I have a ridiculous amount of music on my iPod, and at times like this I can’t help but pick songs that echo my mood, or lyrics that echo my situation.  My current choices range between optimistic and heartrending: Blu Cantrell – “I Can’t Believe“, Mariah Carey – “The Beautiful Ones“, Shontelle – “T-Shirt“, Toni Braxton – “Spanish Guitar” & “I Don’t Want To“, The-Dream, “H.A.T.E. U” are the examples which come to mind.  Of course, tugging at my heartstrings doesn’t make me feel any better or enable me to forget my situation, but instead keeps me moping, though at least I am moping to a good soundtrack!

Anyway, I didn’t cry.  I am not the kind of person who would break down in public (I don’t like looking imperfect, even sweating in public, so tears are out of the question – I do my utmost to keep my façade weakness-free), and I’m not the kind of person who breaks down even in private.  Ever since I was a kid, I was taught to keep my emotions inside so that nobody can see your weaknesses (particularly when my dad would try to upset me with the goal of making me cry, my mother taught me not to give him the satisfaction).  So even during trying times, I try to suppress any extremity of emotion in public, and take deep breaths and clench my fists and just get on with things.  After all, the quicker it’s over, the quicker it’s done.

But that doesn’t mean I don’t want to cry.  I believe in the cathartic power of tears, and once you’ve cried your eyes and your heart out, there’s nowhere left to go but to start healing yourself and picking yourself back up.  Although they make your eyes puffy and swollen, and seem to bring out dark red freckles around my cheekbones (lucky me), tears do serve a purpose – they let you acknowledge your sadness and express it and move on.  Sometimes, my restraint from expressing my sadness even privately means that it festers, whereas if I could just let myself go and cry, maybe I’d move on a little quicker.  Who knows – that’s just the kind of person I have come to be, it’s probably to late to do anything about it now.

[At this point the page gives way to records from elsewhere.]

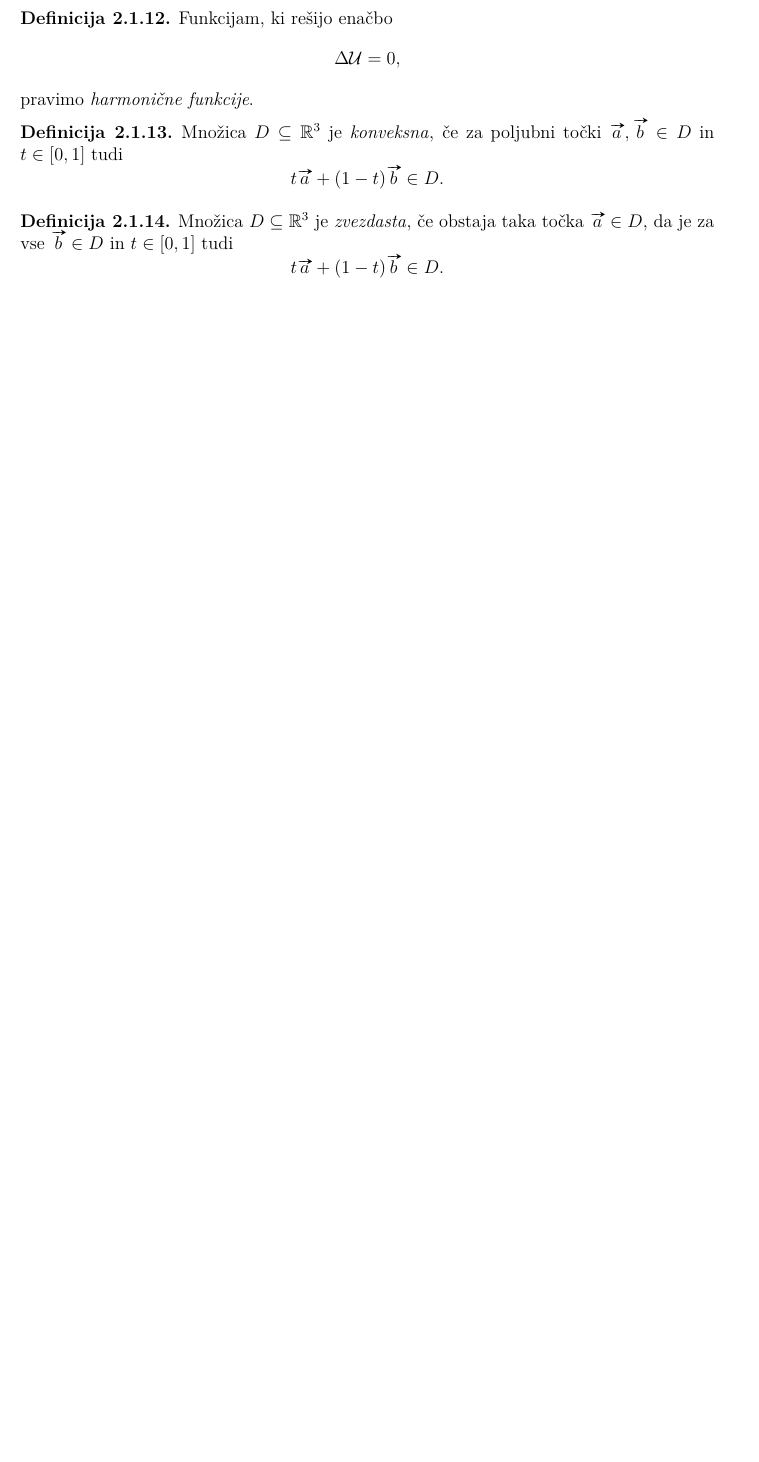
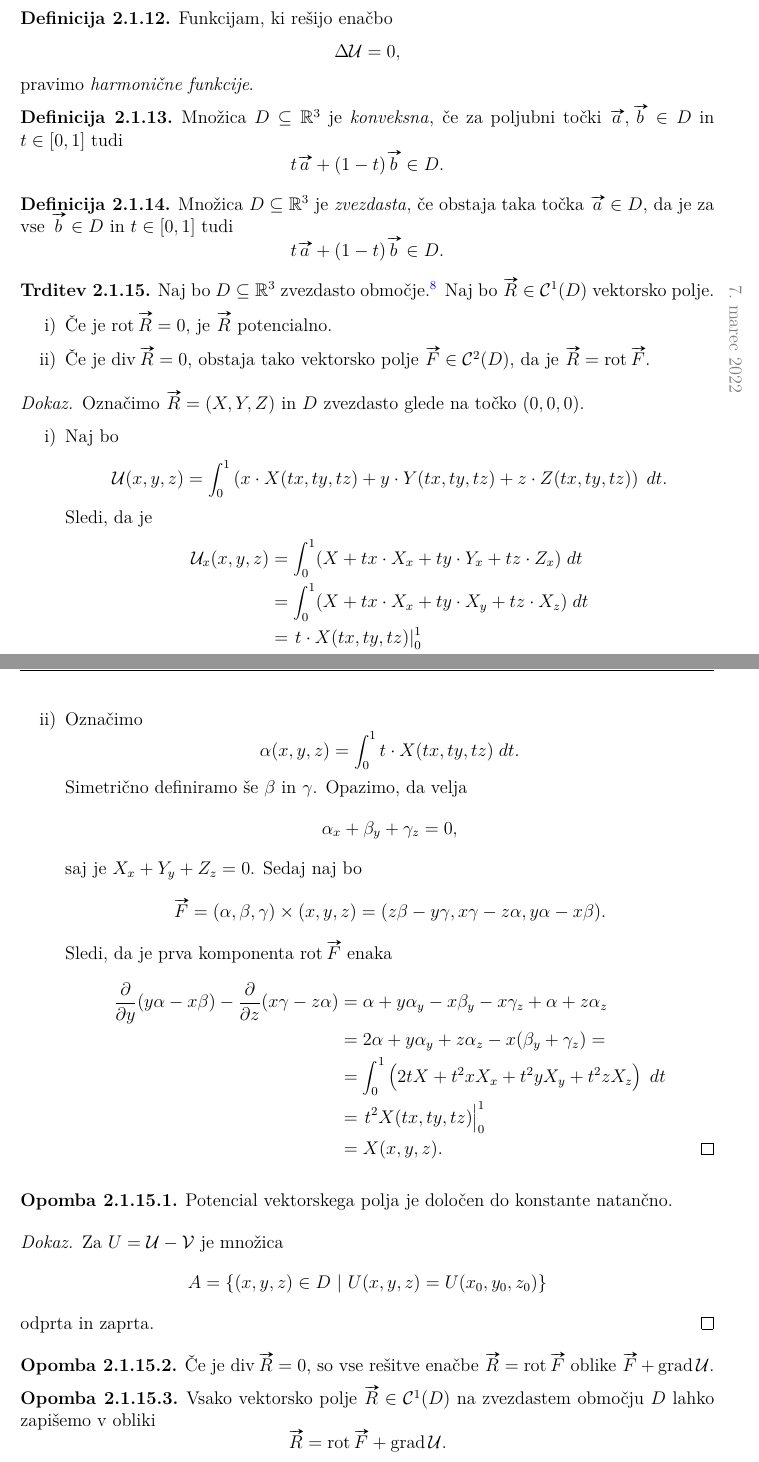
Before and after one commit to L3435/Predavanja-FMF, a LaTeX document (2. letnik/Analiza 2b/Analiza 2b.tex, which reads 2. letnik/Analiza 2b/Sections/Vektorska analiza.tex): part of page 15 of 16 before the commit and two parts of pages 15 and 16 of 18 after it, the two joined at a grey line, cut so that both start at the same text, the shorter picture padded with empty space. Compiled offline with pdfLaTeX.

Commit message:
Analiza 2b - 7. 3. 2022
Vektorska analiza:
 - Skalarna in vektorska polja
 - Orientacija krivulj in ploskev

```diff
--- a/2. letnik/Analiza 2b/Sections/Vektorska analiza.tex
+++ b/2. letnik/Analiza 2b/Sections/Vektorska analiza.tex
@@ -171,3 +171,106 @@ $\vv{a} \in D$, da je za vse $\vv{b} \in D$ in $t \in [0,1]$ tudi
 t \vv{a} + (1-t) \vv{b} \in D.
 \]
 \end{definicija}
+
+\datum{2022-3-7}
+
+\begin{trditev}
+Naj bo $D \subseteq \R^3$ zvezdasto območje.\footnote{Povezana
+odprta množica.} Naj bo $\vv{R} \in \mathcal{C}^1(D)$ vektorsko
+polje.
+
+\begin{enumerate}[i)]
+\item Če je $\rot \vv{R} = 0$, je $\vv{R}$ potencialno.
+\item Če je $\dv \vv{R} = 0$, obstaja tako vektorsko polje
+$\vv{F} \in \mathcal{C}^2(D)$, da je $\vv{R} = \rot \vv{F}$.
+\end{enumerate}
+\end{trditev}
+
+\begin{proof}
+Označimo $\vv{R} = (X, Y, Z)$ in $D$ zvezdasto glede na točko
+$(0, 0, 0)$.
+
+\begin{enumerate}[i)]
+\item Naj bo
+\[
+\mathcal{U}(x,y,z) = \int_0^1 \left(
+x \cdot X(tx, ty, tz) +
+y \cdot Y(tx, ty, tz) +
+z \cdot Z(tx, ty, tz)
+\right)\;dt.
+\]
+Sledi, da je
+\begin{align*}
+\mathcal{U}_x(x,y,z)
+&=
+\int_0^1 (X + tx \cdot X_x + ty \cdot Y_x + tz \cdot Z_x )\;dt
+\\
+&=
+\int_0^1 (X + tx \cdot X_x + ty \cdot X_y + tz \cdot X_z)\;dt
+\\
+&=
+\eval{t \cdot X(tx, ty, tz)}{0}{1}
+\\
+&= X.
+\end{align*}
+\item Označimo
+\[
+\alpha(x,y,z) = \int_0^1 t \cdot X(tx, ty, tz)\;dt.
+\]
+Simetrično definiramo še $\beta$ in $\gamma$. Opazimo, da velja
+\[
+\alpha_x + \beta_y + \gamma_z = 0,
+\]
+saj je $X_x + Y_y + Z_z = 0$. Sedaj naj bo
+\[
+\vv{F} =
+(\alpha, \beta, \gamma) \times (x, y, z) =
+(z \beta - y \gamma, x \gamma - z \alpha, y \alpha - x \beta).
+\]
+Sledi, da je prva komponenta $\rot \vv{F}$ enaka
+\begin{align*}
+\frac{\partial}{\partial y} (y \alpha - x \beta) -
+\frac{\partial}{\partial z} (x \gamma - z \alpha)
+&=
+\alpha + y \alpha_y - x \beta_y - x \gamma_z + \alpha + z \alpha_z
+\\
+&=
+2 \alpha + y \alpha_y + z \alpha_z - x(\beta_y + \gamma_z) =
+\\
+&=
+\int_0^1 \left(2t X + t^2x X_x + t^2y X_y + t^2z X_z\right)\;dt
+\\
+&=
+\eval{t^2 X(tx, ty, tz)}{0}{1}
+\\
+&= X(x, y, z). \qedhere
+\end{align*}
+\end{enumerate}
+\end{proof}
+
+\begin{opomba}
+Potencial vektorskega polja je določen do konstante natančno.
+\end{opomba}
+
+\begin{proof}
+Za $U = \mathcal{U} - \mathcal{V}$ je množica
+\[
+A = \setb{(x,y,z) \in D}{U(x,y,z) = U(x_0,y_0,z_0)}
+\]
+odprta in zaprta.
+\end{proof}
+
+\begin{opomba}
+Če je $\dv \vv{R} = 0$, so vse rešitve enačbe
+$\vv{R} = \rot \vv{F}$ oblike $\vv{F} + \grad \mathcal{U}$.
+\end{opomba}
+
+\begin{opomba}
+Vsako vektorsko polje $\vv{R} \in \mathcal{C}^1(D)$ na zvezdastem
+območju $D$ lahko zapišemo v obliki
+\[
+\vv{R} = \rot \vv{F} + \grad \mathcal{U}.
+\]
+\end{opomba}
+
+\newpage
```
Also changed, not shown: 2. letnik/.Citati/Analiza 2b.txt, 2. letnik/Analiza 2b/Analiza 2b.pdf, 2. letnik/Analiza 2b/Sections/Vektorska analiza.tex (31 more changed lines).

Yet I disagree with the widely-held belief that “boys don’t cry”.  They just don’t let anyone know that they cry.  There are a lot of secrets kept between the sexes that I think stop us from understanding one another and feeling close to one another.  Of course people are going to think that men and women are from different planets; that’s the way we live our lives.  The machismo the boys don’t cry does stem from the fact that crying supposedly signals weakness, and men must never appear weak.  But why is it ok for women to be weak, in that case?  Everybody gets weak sometimes (even though nobody talks about it, we all know it’s true) and in that weakness, the best thing we can do is to seek strength from others.  But (and I am particularly guilty of this), seeking strength and asking for help once again points out our weaknesses to other people and we are too proud / afraid to bare ourselves in this way.  So we cover it up.  But I think that to make it a gender thing (Fergie made things no better with her song “Big Girls Don’t Cry” – boys cry, men cry, big girls cry, petite girls cry, grown women cry, transexuals cry.  Everybody cries.) is just stupid – tears are universal.

Babies cry for attention.  Adults rebel against this because when we cry, we don’t want anyone to know – bringing attention to ourselves is the last thing on our minds.  Crying is a secret rebellion against maintaining that all-important appearance of teflon perfection.  I don’t cry (films never get to me – the right music is usually the closest thing to bring me to the brink) very often at all, but sometimes – like today – there is an evocative feeling in my heart, and I don’t know what to do with it.  And though, despite everything, I am not comfortable with letting my tears fall in public, it’s as pure an expression of hurt and longing as you’re gonna get.  And wrapped in this cologne, my longing aches just that little bit sweeter.